● **ACTIVITY**
Copy each of the entries below faithfully, setting aside any pictures.

************

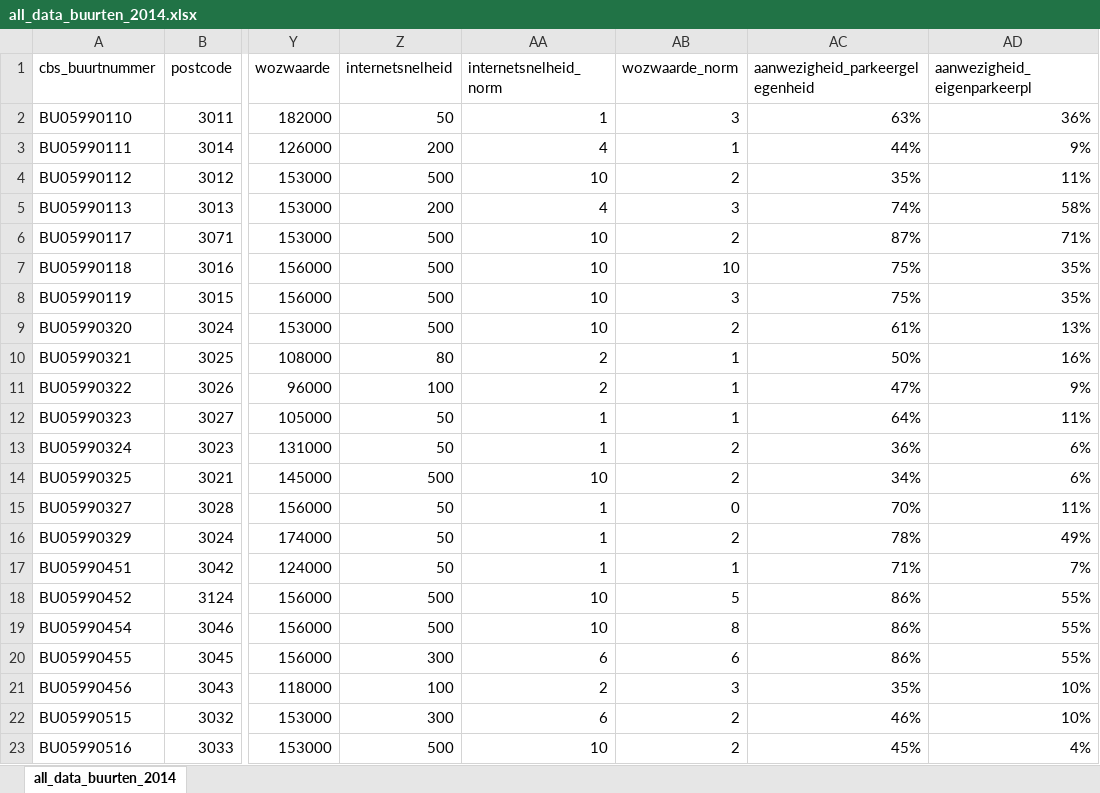
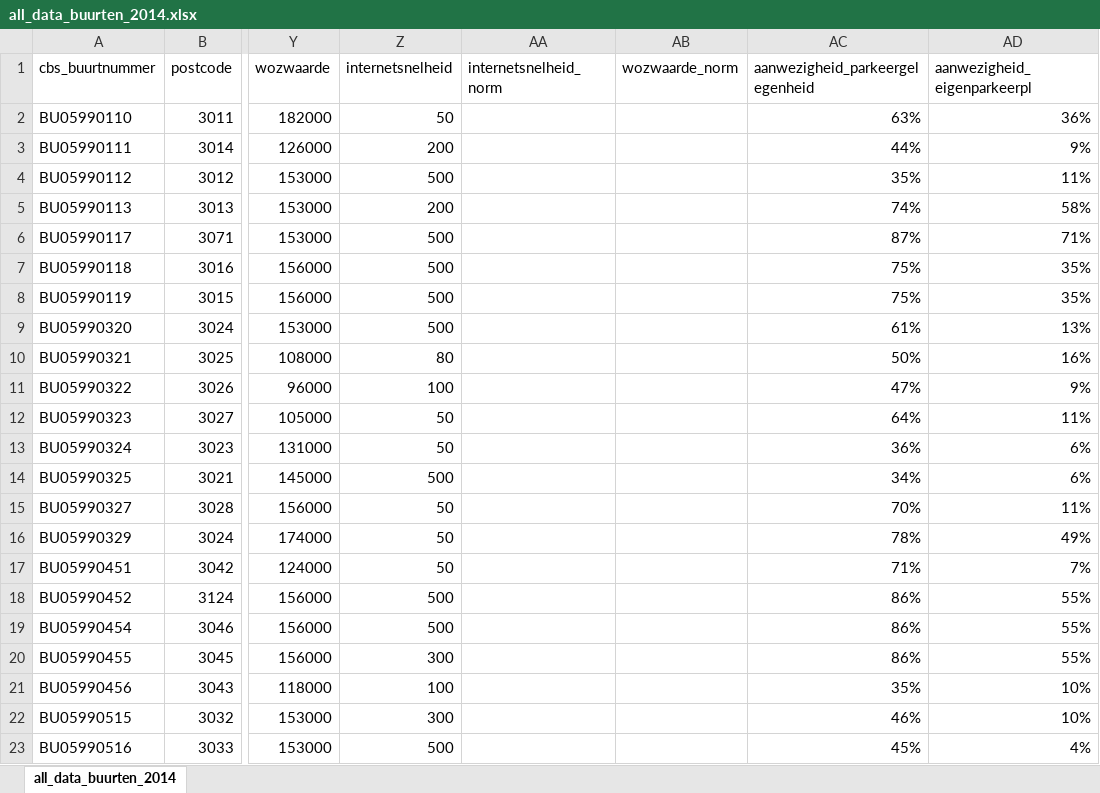
Before and after one commit to ArmindoMaurits/Shiny_housemap, an Excel workbook: datasets/all_data_buurten_2014.xlsx, sheet all_data_buurten_2014, drawn as a sheet; only a part is shown, gaps mark what is left out; values as stored, in another font and other column widths than the file's, no borders; the diff covers the shown part only; the diff names each change by its address in the sheet, - before the commit and + after, or states it on an @@ line.

```diff
--- a/datasets/all_data_buurten_2014.xlsx (sheet all_data_buurten_2014)
+++ b/datasets/all_data_buurten_2014.xlsx (sheet all_data_buurten_2014)
-AA2 (internetsnelheid_norm): 1
+AA2 (internetsnelheid_norm): (empty)
-AB2 (wozwaarde_norm): 3
+AB2 (wozwaarde_norm): (empty)
-AA3 (internetsnelheid_norm): 4
+AA3 (internetsnelheid_norm): (empty)
-AB3 (wozwaarde_norm): 1
+AB3 (wozwaarde_norm): (empty)
-AA4 (internetsnelheid_norm): 10
+AA4 (internetsnelheid_norm): (empty)
-AB4 (wozwaarde_norm): 2
+AB4 (wozwaarde_norm): (empty)
-AA5 (internetsnelheid_norm): 4
+AA5 (internetsnelheid_norm): (empty)
-AB5 (wozwaarde_norm): 3
+AB5 (wozwaarde_norm): (empty)
-AA6:AA9 (internetsnelheid_norm): 10
+AA6:AA9 (internetsnelheid_norm): (empty)
-AB6 (wozwaarde_norm): 2
+AB6 (wozwaarde_norm): (empty)
-AB7 (wozwaarde_norm): 10
+AB7 (wozwaarde_norm): (empty)
-AB8 (wozwaarde_norm): 3
+AB8 (wozwaarde_norm): (empty)
-AB9 (wozwaarde_norm): 2
+AB9 (wozwaarde_norm): (empty)
-AA10:AA11 (internetsnelheid_norm): 2
+AA10:AA11 (internetsnelheid_norm): (empty)
-AB10:AB12 (wozwaarde_norm): 1
+AB10:AB12 (wozwaarde_norm): (empty)
-AA12:AA13 (internetsnelheid_norm): 1
+AA12:AA13 (internetsnelheid_norm): (empty)
-AB13:AB14 (wozwaarde_norm): 2
+AB13:AB14 (wozwaarde_norm): (empty)
-AA14 (internetsnelheid_norm): 10
+AA14 (internetsnelheid_norm): (empty)
-AA15:AA17 (internetsnelheid_norm): 1
+AA15:AA17 (internetsnelheid_norm): (empty)
-AB15 (wozwaarde_norm): 0
+AB15 (wozwaarde_norm): (empty)
-AB16 (wozwaarde_norm): 2
+AB16 (wozwaarde_norm): (empty)
-AB17 (wozwaarde_norm): 1
+AB17 (wozwaarde_norm): (empty)
-AA18:AA19 (internetsnelheid_norm): 10
+AA18:AA19 (internetsnelheid_norm): (empty)
-AB18 (wozwaarde_norm): 5
+AB18 (wozwaarde_norm): (empty)
-AB19 (wozwaarde_norm): 8
+AB19 (wozwaarde_norm): (empty)
-AA20 (internetsnelheid_norm): 6
+AA20 (internetsnelheid_norm): (empty)
-AB20 (wozwaarde_norm): 6
+AB20 (wozwaarde_norm): (empty)
-AA21 (internetsnelheid_norm): 2
+AA21 (internetsnelheid_norm): (empty)
-AB21 (wozwaarde_norm): 3
+AB21 (wozwaarde_norm): (empty)
-AA22 (internetsnelheid_norm): 6
+AA22 (internetsnelheid_norm): (empty)
-AB22:AB23 (wozwaarde_norm): 2
+AB22:AB23 (wozwaarde_norm): (empty)
-AA23 (internetsnelheid_norm): 10
+AA23 (internetsnelheid_norm): (empty)
```
Also changed, not shown: 108 edited cells and cell formats elsewhere in this sheet, 1 other file.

************

● **TASK RESPONSE**
Before and after one commit to ArmindoMaurits/Shiny_housemap, an Excel workbook: datasets/all_data_buurten_2014.xlsx, sheet all_data_buurten_2014, drawn as a sheet; only a part is shown, gaps mark what is left out; values as stored, in another font and other column widths than the file's, no borders; the diff covers the shown part only; the diff names each change by its address in the sheet, - before the commit and + after, or states it on an @@ line.

```diff
--- a/datasets/all_data_buurten_2014.xlsx (sheet all_data_buurten_2014)
+++ b/datasets/all_data_buurten_2014.xlsx (sheet all_data_buurten_2014)
-AA2 (internetsnelheid_norm): 1
+AA2 (internetsnelheid_norm): (empty)
-AB2 (wozwaarde_norm): 3
+AB2 (wozwaarde_norm): (empty)
-AA3 (internetsnelheid_norm): 4
+AA3 (internetsnelheid_norm): (empty)
-AB3 (wozwaarde_norm): 1
+AB3 (wozwaarde_norm): (empty)
-AA4 (internetsnelheid_norm): 10
+AA4 (internetsnelheid_norm): (empty)
-AB4 (wozwaarde_norm): 2
+AB4 (wozwaarde_norm): (empty)
-AA5 (internetsnelheid_norm): 4
+AA5 (internetsnelheid_norm): (empty)
-AB5 (wozwaarde_norm): 3
+AB5 (wozwaarde_norm): (empty)
-AA6:AA9 (internetsnelheid_norm): 10
+AA6:AA9 (internetsnelheid_norm): (empty)
-AB6 (wozwaarde_norm): 2
+AB6 (wozwaarde_norm): (empty)
-AB7 (wozwaarde_norm): 10
+AB7 (wozwaarde_norm): (empty)
-AB8 (wozwaarde_norm): 3
+AB8 (wozwaarde_norm): (empty)
-AB9 (wozwaarde_norm): 2
+AB9 (wozwaarde_norm): (empty)
-AA10:AA11 (internetsnelheid_norm): 2
+AA10:AA11 (internetsnelheid_norm): (empty)
-AB10:AB12 (wozwaarde_norm): 1
+AB10:AB12 (wozwaarde_norm): (empty)
-AA12:AA13 (internetsnelheid_norm): 1
+AA12:AA13 (internetsnelheid_norm): (empty)
-AB13:AB14 (wozwaarde_norm): 2
+AB13:AB14 (wozwaarde_norm): (empty)
-AA14 (internetsnelheid_norm): 10
+AA14 (internetsnelheid_norm): (empty)
-AA15:AA17 (internetsnelheid_norm): 1
+AA15:AA17 (internetsnelheid_norm): (empty)
-AB15 (wozwaarde_norm): 0
+AB15 (wozwaarde_norm): (empty)
-AB16 (wozwaarde_norm): 2
+AB16 (wozwaarde_norm): (empty)
-AB17 (wozwaarde_norm): 1
+AB17 (wozwaarde_norm): (empty)
-AA18:AA19 (internetsnelheid_norm): 10
+AA18:AA19 (internetsnelheid_norm): (empty)
-AB18 (wozwaarde_norm): 5
+AB18 (wozwaarde_norm): (empty)
-AB19 (wozwaarde_norm): 8
+AB19 (wozwaarde_norm): (empty)
-AA20 (internetsnelheid_norm): 6
+AA20 (internetsnelheid_norm): (empty)
-AB20 (wozwaarde_norm): 6
+AB20 (wozwaarde_norm): (empty)
-AA21 (internetsnelheid_norm): 2
+AA21 (internetsnelheid_norm): (empty)
-AB21 (wozwaarde_norm): 3
+AB21 (wozwaarde_norm): (empty)
-AA22 (internetsnelheid_norm): 6
+AA22 (internetsnelheid_norm): (empty)
-AB22:AB23 (wozwaarde_norm): 2
+AB22:AB23 (wozwaarde_norm): (empty)
-AA23 (internetsnelheid_norm): 10
+AA23 (internetsnelheid_norm): (empty)
```
Also changed, not shown: 108 edited cells and cell formats elsewhere in this sheet, 1 other file.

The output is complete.